Work instructions: The records below are to be returned exactly as written, minus their pictures.

Supplied data:
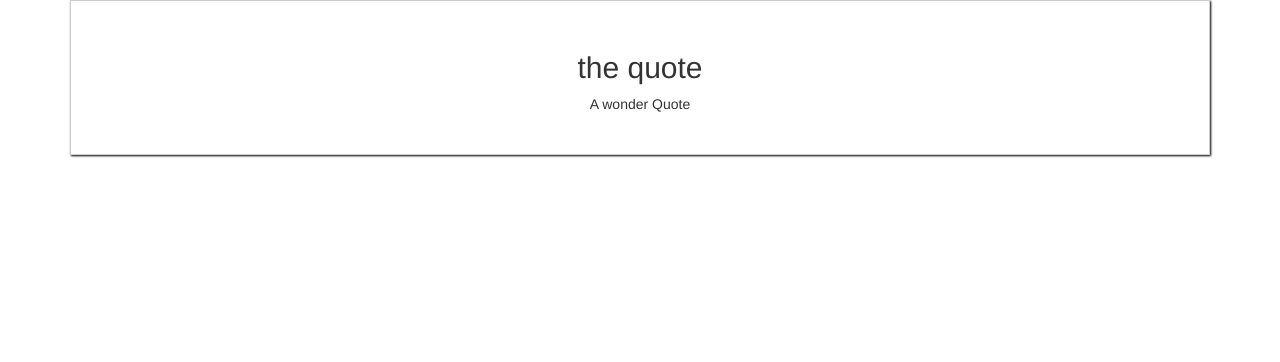
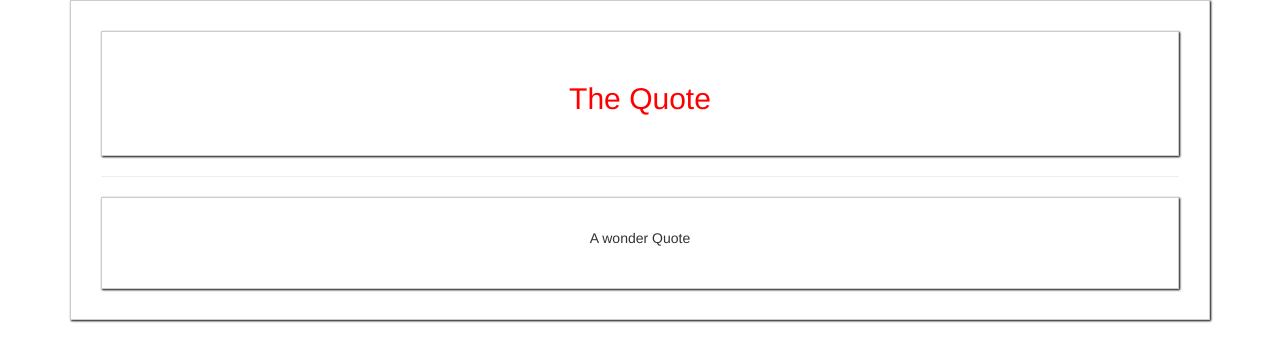
Before and after one commit to jacques-sounvi/TrainningVueJs, a Vue app: page / in a window 1280 px wide. Shown: the top 362 px of the page. Built offline with nearby package versions, Linux system fonts and the light colour scheme.

Commit message:
Pass value to slot

```diff
--- a/src/App.vue
+++ b/src/App.vue
@@ -3,8 +3,8 @@
         <div class="row">
             <div class="col-xs-12">
                 <app-quote>
-                    <h2>the quote</h2>
-                    <p>A wonder Quote</p>
+                    <h2 slot="title">{{quoteTitle}}</h2>
+                    <p slot="content">A wonder Quote</p>
                 </app-quote>
 
             </div>
@@ -15,6 +15,12 @@
 <script>
     import Quote from './components/Quote.vue'
     export default {
+
+        data(){
+            return{
+                quoteTitle: "The Quote"
+            };
+        },
         components: {
             appQuote: Quote
         }
--- a/src/components/Quote.vue
+++ b/src/components/Quote.vue
@@ -1,6 +1,12 @@
 <template>
     <div>
-        <slot></slot>
+       <div class="title">
+           <slot name="title"></slot>
+       </div>
+       <hr>
+       <div>
+           <slot name="content"></slot>
+       </div>
     </div>
 </template>
 
@@ -17,4 +23,7 @@
         padding: 30px;
         text-align: center;
     }
+    h2{
+        color:red
+    }
 </style>
```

Solved problem:
Before and after one commit to jacques-sounvi/TrainningVueJs, a Vue app: page / in a window 1280 px wide. Shown: the top 362 px of the page. Built offline with nearby package versions, Linux system fonts and the light colour scheme.

Commit message:
Pass value to slot

```diff
--- a/src/App.vue
+++ b/src/App.vue
@@ -3,8 +3,8 @@
         <div class="row">
             <div class="col-xs-12">
                 <app-quote>
-                    <h2>the quote</h2>
-                    <p>A wonder Quote</p>
+                    <h2 slot="title">{{quoteTitle}}</h2>
+                    <p slot="content">A wonder Quote</p>
                 </app-quote>
 
             </div>
@@ -15,6 +15,12 @@
 <script>
     import Quote from './components/Quote.vue'
     export default {
+
+        data(){
+            return{
+                quoteTitle: "The Quote"
+            };
+        },
         components: {
             appQuote: Quote
         }
--- a/src/components/Quote.vue
+++ b/src/components/Quote.vue
@@ -1,6 +1,12 @@
 <template>
     <div>
-        <slot></slot>
+       <div class="title">
+           <slot name="title"></slot>
+       </div>
+       <hr>
+       <div>
+           <slot name="content"></slot>
+       </div>
     </div>
 </template>
 
@@ -17,4 +23,7 @@
         padding: 30px;
         text-align: center;
     }
+    h2{
+        color:red
+    }
 </style>
```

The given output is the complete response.